If you think you’ve seen icicles, you’re probably wrong unless you’ve been to Minnesota.
If I tell you that I traveled clear to the other side of the Midwest for the opportunity to trudge six miles across a snow-covered, frozen bay in the dark of night, you might be inclined to ask why. Well, I can’t tell you that. There are certain things in life that we just have to do. Maybe it’s something to do with thrillseeking or spending time with friends, or maybe it’s just a more primal urge that we all have: There’s something missing in my life, and it’s a six-mile trudge through the night across a snow-covered, frozen bay. Don’t just look at me. Over four thousand other people did it too. Many of them paid good money for the privilege.
I’ve been away from the blog for a while, I know. I don’t have much to say just at this moment, but I’ll be back with more words and stuff. But what I do have to say is this:
Second of two posts today. The first, which is the main one, is here.
There’s an announcement I have to make. Every so often, I write a short story. Earlier this year I finished one, and I thought it turned out well enough that I’d see if I could get it published. So I sent it off to Joel Caris at Into the Ruins and, to skip to the exciting part, it’s going to be in the fall issue!
About twelve miles east of Waubun, Highway 4 comes off of Highway 113 and heads up toward Nay-Tah-Waush. There at the corner, there’s something unusual going on. Down in the grass there’s a scattering of tipis, two huge army tents, and a trailer, spread among a selection of cars ranging from serviceable to dead and an uneven layer of debris like chainsaws, old doors, and cinder blocks. Come down off the road and go down the hill toward the nearby banks of Gull Lake, and the theme holds and intensifies, with a half-dozen wigwams lining the trail, some covered with layers of tarps, some no more than a dome-shaped frame of bent saplings, flanking a yard full of old boards, scrap wire, insulation, a blue ’60s flatbed dually. Facing toward the road is a big banner that says
Camp Turtle Island
What’s going on here?
A couple days after we finished the Lake Superior circle, I was at the Black Cat Coffeehouse with Maria. The Black Cat, I’ve mentioned obliquely, is the crossroads of interesting people on the Chequamegon; it’s rare to go there and not meet someone you know, if you’ve lived in town long enough. That day a couple friends of Maria’s showed up. One of them, Jeff, mentioned that he was going to be taking a trapping education course soon. Eh? I got interested.
What are we doing
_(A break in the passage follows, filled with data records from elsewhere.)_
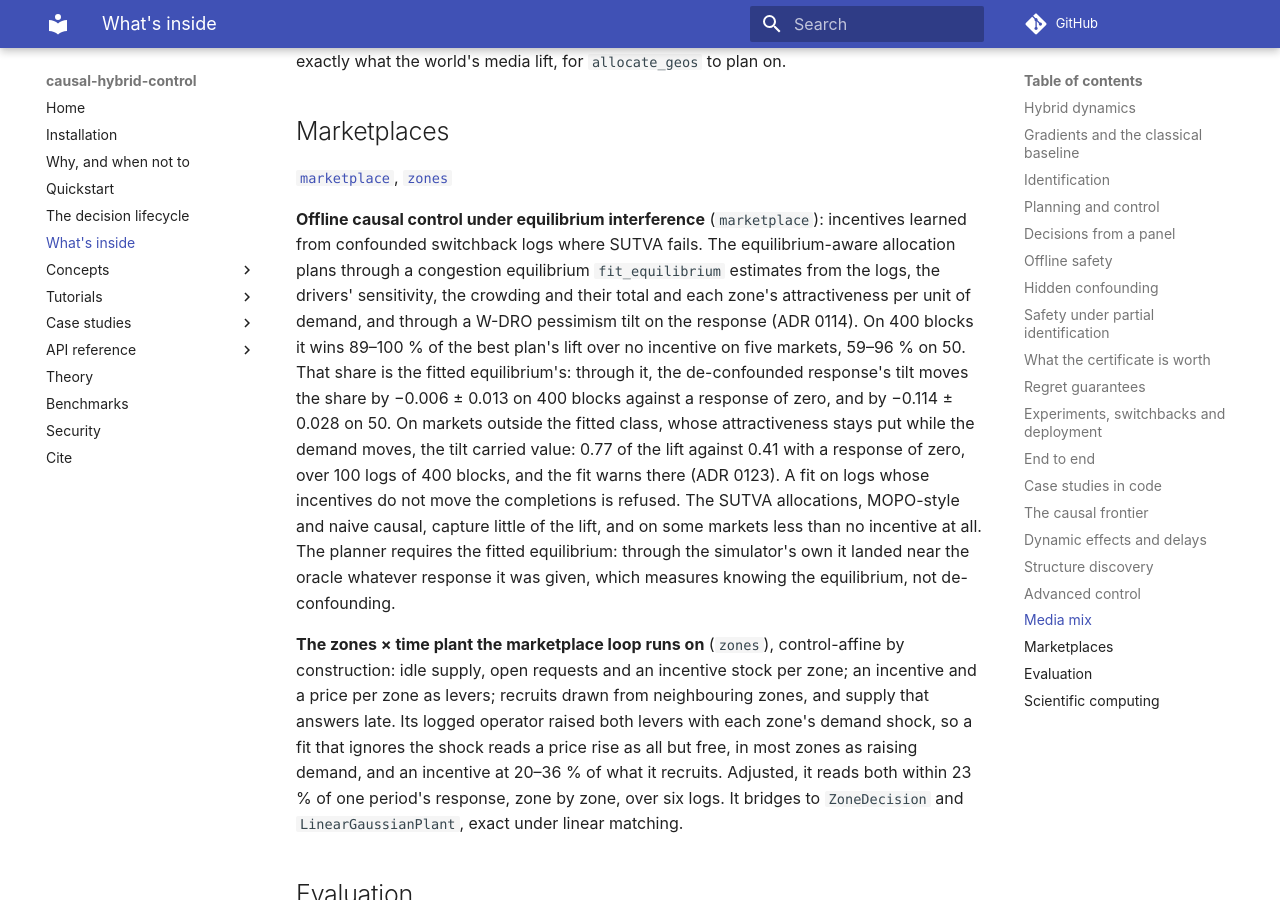
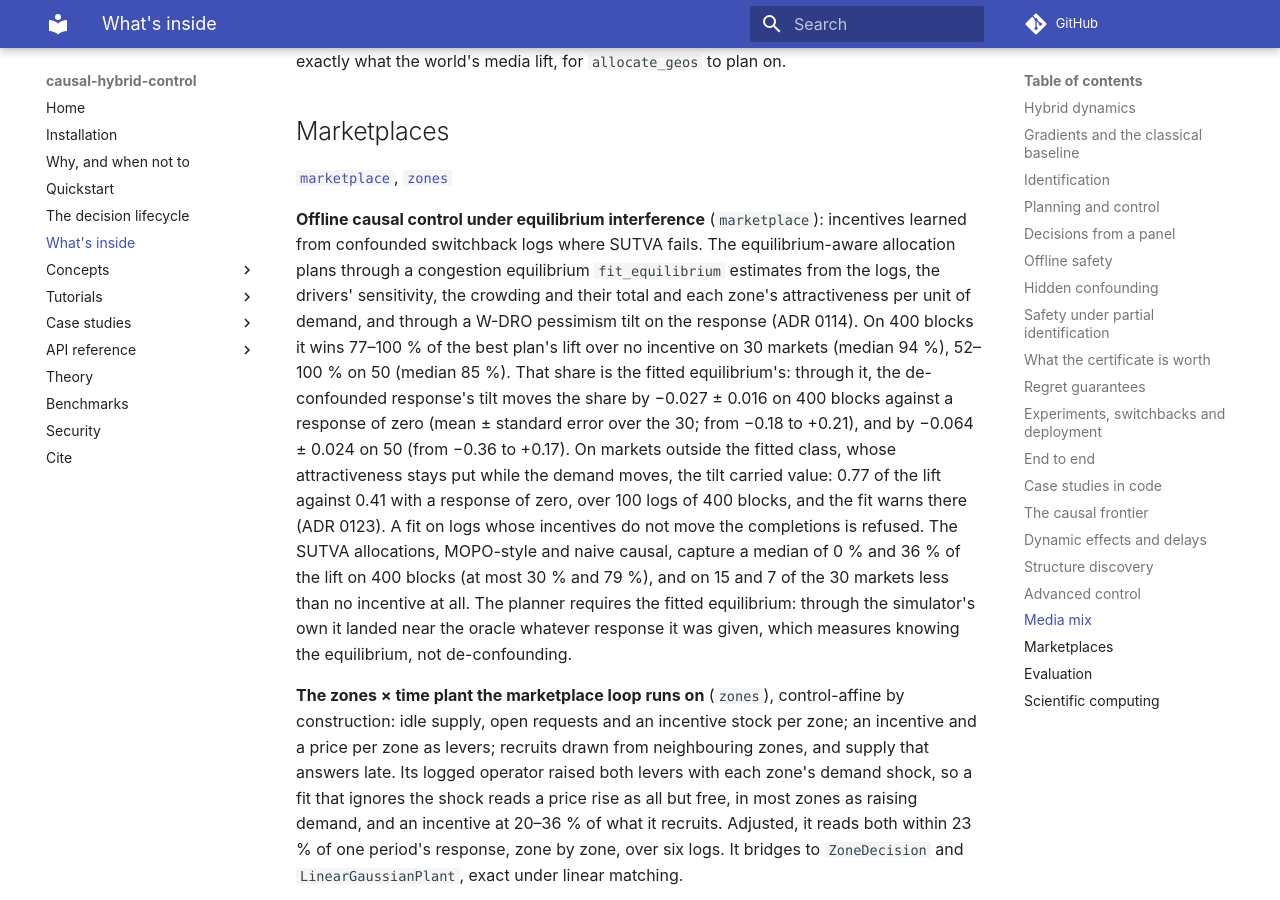
Before and after one commit to causaldyn/causal-hybrid-control, an MkDocs documentation site: the page built from docs/modules.md, in a window 1280 px wide and 900 px high, scrolled down 11183 px. Built offline with MkDocs 1.6.1 and Material for MkDocs 9.7.7, drawn with Linux system fonts in a browser that asks for light colours; comment, search, counter and statistics services are not loaded.

Commit message:
docs: the marketplace's shares and its tilt read over 30 markets
The modules page and the module docstring quoted the planner's share of the best plan's lift and
the tilt's effect on five markets. Re-measured in float64 on seeds 0-29, one log each: on 400
blocks the planner wins 77-100 % of the lift (median 94 %), 52-100 % on 50 (median 85 %), where
five markets read 89-100 % and 59-96 %. Against a response of zero the tilt moves the share by
-0.027 +- 0.016 on 400 blocks and -0.064 +- 0.024 on 50 (mean +- standard error), from -0.18 to
+0.21 and from -0.36 to +0.17: it raised the share on 12 and 10 of the markets, so the docstring
says the tilt carried value outside the fitted class on average. The SUTVA allocations win a
median of 0 % and 36 % on 400 blocks, at most 30 % and 79 %, and less than no incentive on 15 and
7 of the 30. The markets outside the fitted class keep their numbers: they were read off five
markets, 20 logs each.

```diff
--- a/docs/modules.md
+++ b/docs/modules.md
@@ -422,14 +422,16 @@ that lift exactly what the world's media lift, for `allocate_geos` to plan on.
 confounded switchback logs where SUTVA fails. The equilibrium-aware allocation plans through a
 congestion equilibrium `fit_equilibrium` estimates from the logs, the drivers' sensitivity, the
 crowding and their total and each zone's attractiveness per unit of demand, and through a W-DRO
-pessimism tilt on the response (ADR 0114). On 400 blocks it wins 89–100 % of the best plan's lift
-over no incentive on five markets, 59–96 % on 50. That share is the fitted equilibrium's: through
-it, the de-confounded response's tilt moves the share by −0.006 ± 0.013 on 400 blocks against a
-response of zero, and by −0.114 ± 0.028 on 50. On markets outside the fitted class, whose
-attractiveness stays put while the demand moves, the tilt carried value: 0.77 of the lift against
-0.41 with a response of zero, over 100 logs of 400 blocks, and the fit warns there (ADR 0123). A fit
-on logs whose incentives do not move the completions is refused. The SUTVA allocations, MOPO-style
-and naive causal, capture little of the lift, and on some markets less than no incentive at all.
+pessimism tilt on the response (ADR 0114). On 400 blocks it wins 77–100 % of the best plan's lift
+over no incentive on 30 markets (median 94 %), 52–100 % on 50 (median 85 %). That share is the
+fitted equilibrium's: through it, the de-confounded response's tilt moves the share by
+−0.027 ± 0.016 on 400 blocks against a response of zero (mean ± standard error over the 30; from
+−0.18 to +0.21), and by −0.064 ± 0.024 on 50 (from −0.36 to +0.17). On markets outside the fitted
+class, whose attractiveness stays put while the demand moves, the tilt carried value: 0.77 of the
+lift against 0.41 with a response of zero, over 100 logs of 400 blocks, and the fit warns there
+(ADR 0123). A fit on logs whose incentives do not move the completions is refused. The SUTVA
+allocations, MOPO-style and naive causal, capture a median of 0 % and 36 % of the lift on 400
+blocks (at most 30 % and 79 %), and on 15 and 7 of the 30 markets less than no incentive at all.
 The planner requires the fitted equilibrium: through the simulator's own it landed near the oracle
 whatever response it was given, which measures knowing the equilibrium, not de-confounding.
 
```
Also changed, not shown: 1 other file.
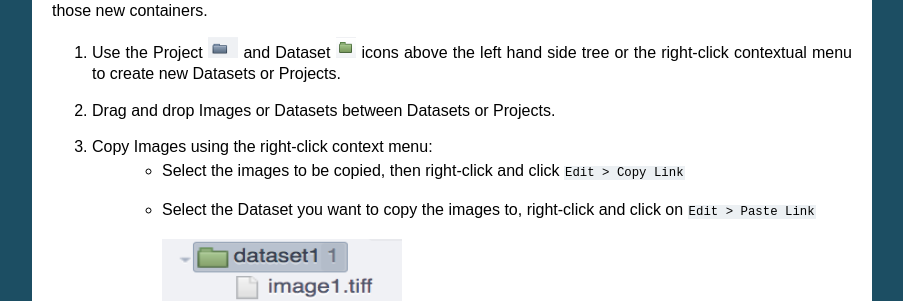
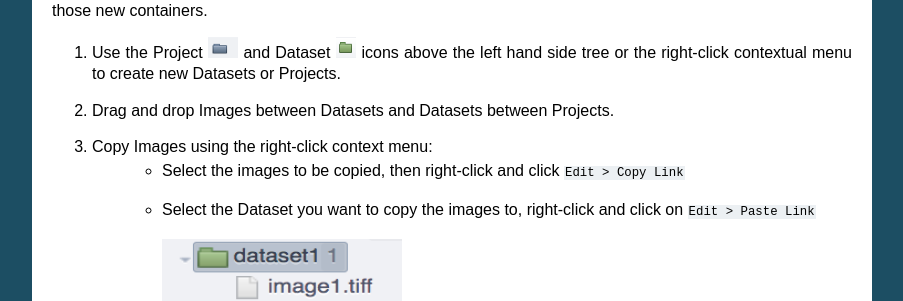
Before and after one commit to ome/omero-guide-introduction, a Sphinx documentation site: the page built from docs/data-management.rst, in a window 1280 px wide and 900 px high, scrolled down 3812 px. Shown: the part 158-459 px from the top of the window, without its empty margins (198-1101 px from the left). Built offline with Sphinx 7.4.7, drawn with Linux system fonts in a browser that asks for light colours.

Commit message:
Fix drag and drop sentence cf. Wills comment

```diff
--- a/docs/data-management.rst
+++ b/docs/data-management.rst
@@ -140,7 +140,7 @@ You can organize the data in the left-hand side tree by creating new Projects, D
 
 #. Use the Project |image2b| and Dataset |image2c| icons above the left hand side tree or the right-click contextual menu to create new Datasets or Projects.
 
-#. Drag and drop Images or Datasets between Datasets or Projects.
+#. Drag and drop Images between Datasets and Datasets between Projects.
 
 #. Copy Images using the right-click context menu:
      - Select the images to be copied, then right-click and click ``Edit > Copy Link``
```
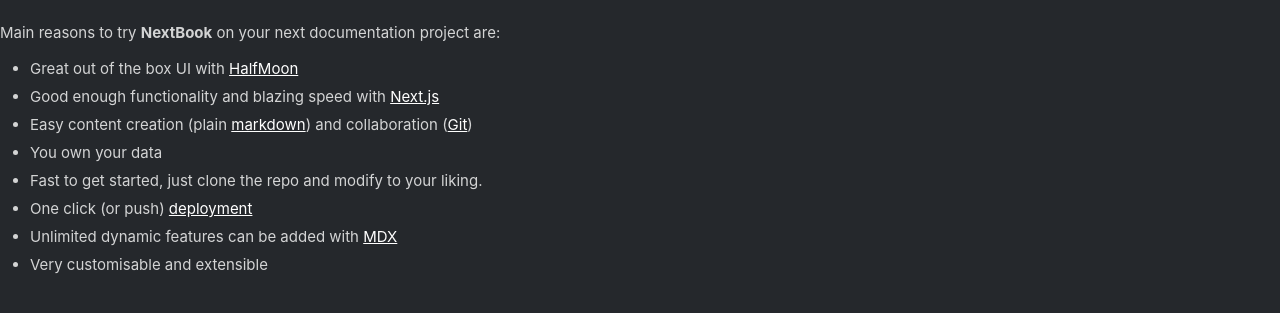
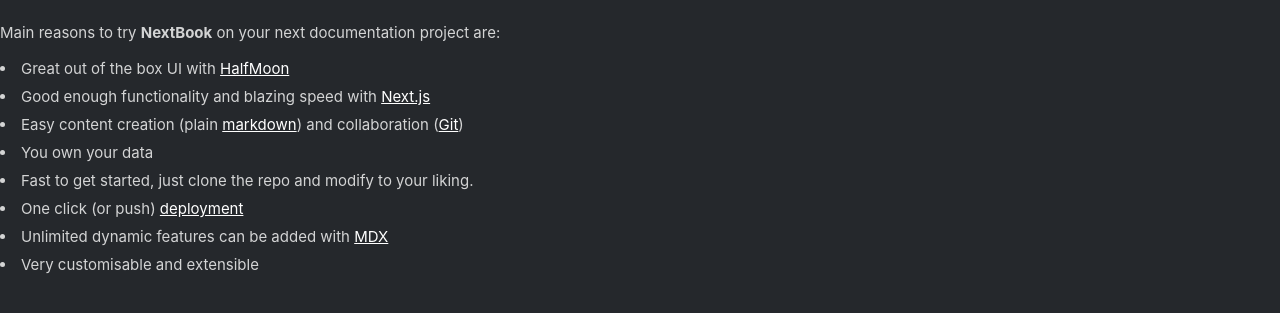
Before and after one commit to amiroff/NextBook, a Next.js app: page / in a window 1280 px wide. Shown: the part 248-561 px from the top of the page. Built offline with nearby package versions, Linux system fonts and the light colour scheme.

Commit message:
Improve lists display

```diff
--- a/styles/global.css
+++ b/styles/global.css
@@ -83,14 +83,9 @@
   padding: 0.8rem;
 }
 
-ul,
-ol {
-  margin-left: 3rem;
-}
-
-ul,
-ol {
-  list-style-position: outside;
+.md-content ul,
+.md-content ol {
+  margin-left: 1em;
 }
 
 li {
```
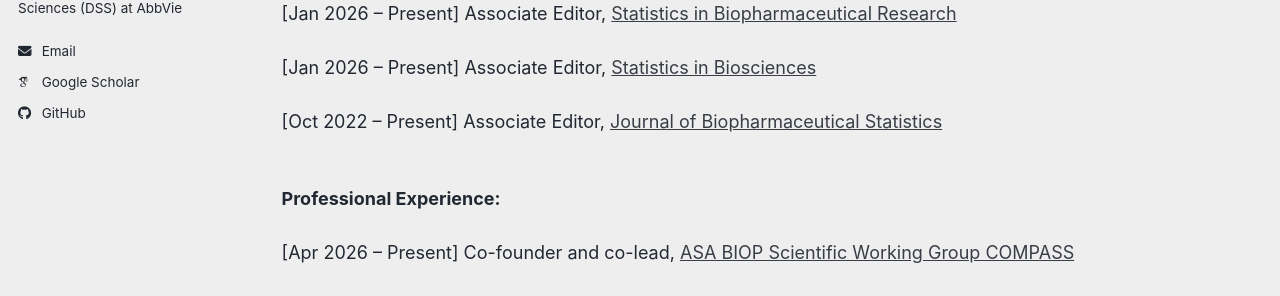
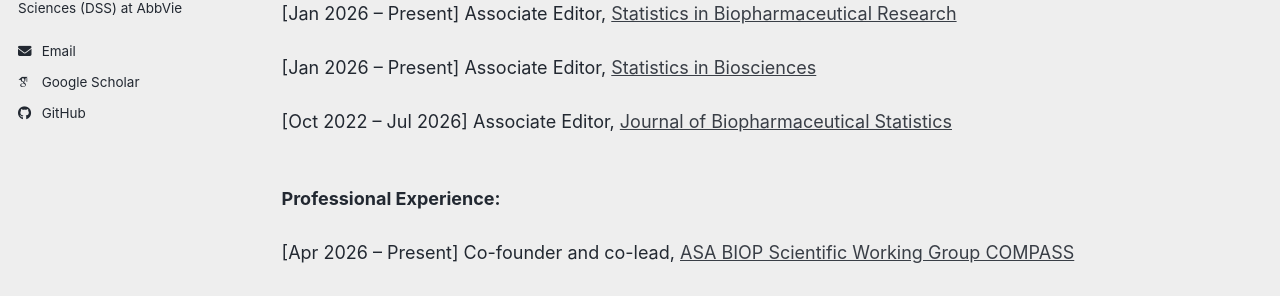
Before and after one commit to tian-yu-zhan/tian-yu-zhan.github.io, a Jekyll site: the page built from _pages/teaching.html, in a window 1280 px wide and 900 px high, scrolled down 517 px. Shown: the part 329-625 px from the top of the window. Built offline with Jekyll 4.4.1, drawn with Linux system fonts in a browser that asks for light colours; some web fonts are replaced; a script bundle is joined from its source files by our own code; library files that are not in the unit come from our copies.

Commit message:
Update teaching.html

```diff
--- a/_pages/teaching.html
+++ b/_pages/teaching.html
@@ -46,7 +46,7 @@
 [Jan 2026 – Present] Associate Editor, <a href="https://link.springer.com/journal/12561/editorial-board" target="_blank">Statistics in Biosciences</a>
   <br>
 <br>
-[Oct 2022 – Present] Associate Editor, <a href="https://www.tandfonline.com/journals/lbps20/about-this-journal#editorial-board" target="_blank">Journal of Biopharmaceutical Statistics</a>
+[Oct 2022 – Jul 2026] Associate Editor, <a href="https://www.tandfonline.com/journals/lbps20" target="_blank">Journal of Biopharmaceutical Statistics</a>
   <br>
 <br>
 <p><strong>Professional Experience: </strong>
```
We rolled into Houghton, Michigan, wet with drizzle and burnt out from four straight days averaging fifty miles. A fifty-mile day isn’t any particular achievement as bike touring goes—a hundred would be—but being out in the wind, the occasional rain, the kind of autumn chill that soaks into your core, it was enough, and when we passed a coffee shop we unanimously decided to park the bikes and sit down. Cradling hot mugs full of comfort, we played cribbage and talked. “You guys,” Ava said. “We’re biking around Lake Superior. It’s so far. What are we doing.”